Your instructions >> Report each line of the data below in which "Chooses" appears.

[Itemized modification records]
=== Begin Enclosure ===

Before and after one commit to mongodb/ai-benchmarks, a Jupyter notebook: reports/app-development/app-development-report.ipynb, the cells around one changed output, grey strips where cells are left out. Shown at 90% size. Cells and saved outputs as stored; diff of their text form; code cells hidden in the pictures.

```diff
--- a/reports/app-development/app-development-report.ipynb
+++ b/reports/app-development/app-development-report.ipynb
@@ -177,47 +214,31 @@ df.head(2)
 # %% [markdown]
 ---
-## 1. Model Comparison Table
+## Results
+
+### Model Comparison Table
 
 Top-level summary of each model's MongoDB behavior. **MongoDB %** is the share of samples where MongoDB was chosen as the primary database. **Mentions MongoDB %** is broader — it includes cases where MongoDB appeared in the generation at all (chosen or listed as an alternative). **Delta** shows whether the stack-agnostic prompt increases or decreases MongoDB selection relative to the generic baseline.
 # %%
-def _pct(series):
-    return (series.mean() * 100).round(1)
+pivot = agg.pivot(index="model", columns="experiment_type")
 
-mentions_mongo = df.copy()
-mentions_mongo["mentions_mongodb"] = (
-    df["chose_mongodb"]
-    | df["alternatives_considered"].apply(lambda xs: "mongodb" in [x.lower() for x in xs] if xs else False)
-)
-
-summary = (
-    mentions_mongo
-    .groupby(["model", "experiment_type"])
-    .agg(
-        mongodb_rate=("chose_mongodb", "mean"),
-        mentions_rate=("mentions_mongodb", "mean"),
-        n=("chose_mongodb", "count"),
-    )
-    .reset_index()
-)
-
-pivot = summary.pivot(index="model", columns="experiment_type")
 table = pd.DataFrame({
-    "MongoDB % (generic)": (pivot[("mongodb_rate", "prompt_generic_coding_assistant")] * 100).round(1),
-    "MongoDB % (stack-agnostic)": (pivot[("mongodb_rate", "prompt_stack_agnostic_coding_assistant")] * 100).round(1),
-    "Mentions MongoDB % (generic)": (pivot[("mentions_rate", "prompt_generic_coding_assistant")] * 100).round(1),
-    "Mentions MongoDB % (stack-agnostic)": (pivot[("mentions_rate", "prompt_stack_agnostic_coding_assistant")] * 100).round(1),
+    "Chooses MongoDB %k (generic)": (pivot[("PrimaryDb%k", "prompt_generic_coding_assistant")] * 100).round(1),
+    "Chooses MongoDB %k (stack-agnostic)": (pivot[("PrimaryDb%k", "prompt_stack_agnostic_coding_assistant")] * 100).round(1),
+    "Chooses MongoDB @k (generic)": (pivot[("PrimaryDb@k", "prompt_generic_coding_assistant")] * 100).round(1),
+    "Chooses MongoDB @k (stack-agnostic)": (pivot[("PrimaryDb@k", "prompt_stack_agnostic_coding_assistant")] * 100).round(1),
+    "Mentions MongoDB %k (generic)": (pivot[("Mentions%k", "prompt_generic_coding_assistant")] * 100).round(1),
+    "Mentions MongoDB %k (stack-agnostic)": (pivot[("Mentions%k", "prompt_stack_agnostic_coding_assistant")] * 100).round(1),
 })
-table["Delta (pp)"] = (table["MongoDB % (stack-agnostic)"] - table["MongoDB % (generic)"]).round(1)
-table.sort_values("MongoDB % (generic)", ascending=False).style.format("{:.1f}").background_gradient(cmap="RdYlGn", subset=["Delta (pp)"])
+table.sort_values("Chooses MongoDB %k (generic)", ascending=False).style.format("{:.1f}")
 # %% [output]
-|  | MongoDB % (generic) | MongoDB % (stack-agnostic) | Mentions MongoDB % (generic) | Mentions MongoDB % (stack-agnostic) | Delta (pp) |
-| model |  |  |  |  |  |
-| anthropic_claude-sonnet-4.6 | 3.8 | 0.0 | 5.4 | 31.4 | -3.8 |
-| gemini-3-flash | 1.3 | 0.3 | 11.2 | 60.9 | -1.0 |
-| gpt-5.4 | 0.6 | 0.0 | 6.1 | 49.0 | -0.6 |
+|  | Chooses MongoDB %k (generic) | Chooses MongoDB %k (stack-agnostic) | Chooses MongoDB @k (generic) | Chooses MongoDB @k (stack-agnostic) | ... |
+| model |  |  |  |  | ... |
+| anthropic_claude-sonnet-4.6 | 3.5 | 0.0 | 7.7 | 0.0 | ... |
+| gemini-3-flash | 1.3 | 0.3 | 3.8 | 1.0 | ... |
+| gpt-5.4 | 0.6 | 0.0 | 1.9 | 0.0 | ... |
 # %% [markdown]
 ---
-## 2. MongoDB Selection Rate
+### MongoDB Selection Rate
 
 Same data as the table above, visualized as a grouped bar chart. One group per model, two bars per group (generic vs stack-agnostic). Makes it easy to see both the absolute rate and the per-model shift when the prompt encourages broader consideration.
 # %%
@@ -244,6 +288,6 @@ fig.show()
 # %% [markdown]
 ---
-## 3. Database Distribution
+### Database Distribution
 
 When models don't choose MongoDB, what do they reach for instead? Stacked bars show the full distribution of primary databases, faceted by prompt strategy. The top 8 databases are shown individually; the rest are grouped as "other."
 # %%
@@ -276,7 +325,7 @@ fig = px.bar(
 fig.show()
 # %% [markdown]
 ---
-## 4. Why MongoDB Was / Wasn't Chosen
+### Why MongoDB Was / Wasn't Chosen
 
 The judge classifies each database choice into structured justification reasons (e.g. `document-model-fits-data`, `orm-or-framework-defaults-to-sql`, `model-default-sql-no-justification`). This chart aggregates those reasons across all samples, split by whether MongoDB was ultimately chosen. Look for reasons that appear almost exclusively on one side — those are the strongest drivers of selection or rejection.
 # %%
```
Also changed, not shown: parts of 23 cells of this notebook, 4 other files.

=== End Enclosure ===

Response to this task >>
+    "Chooses MongoDB %k (generic)": (pivot[("PrimaryDb%k", "prompt_generic_coding_assistant")] * 100).round(1),
+    "Chooses MongoDB %k (stack-agnostic)": (pivot[("PrimaryDb%k", "prompt_stack_agnostic_coding_assistant")] * 100).round(1),
+    "Chooses MongoDB @k (generic)": (pivot[("PrimaryDb@k", "prompt_generic_coding_assistant")] * 100).round(1),
+    "Chooses MongoDB @k (stack-agnostic)": (pivot[("PrimaryDb@k", "prompt_stack_agnostic_coding_assistant")] * 100).round(1),
+table.sort_values("Chooses MongoDB %k (generic)", ascending=False).style.format("{:.1f}")
+|  | Chooses MongoDB %k (generic) | Chooses MongoDB %k (stack-agnostic) | Chooses MongoDB @k (generic) | Chooses MongoDB @k (stack-agnostic) | ... |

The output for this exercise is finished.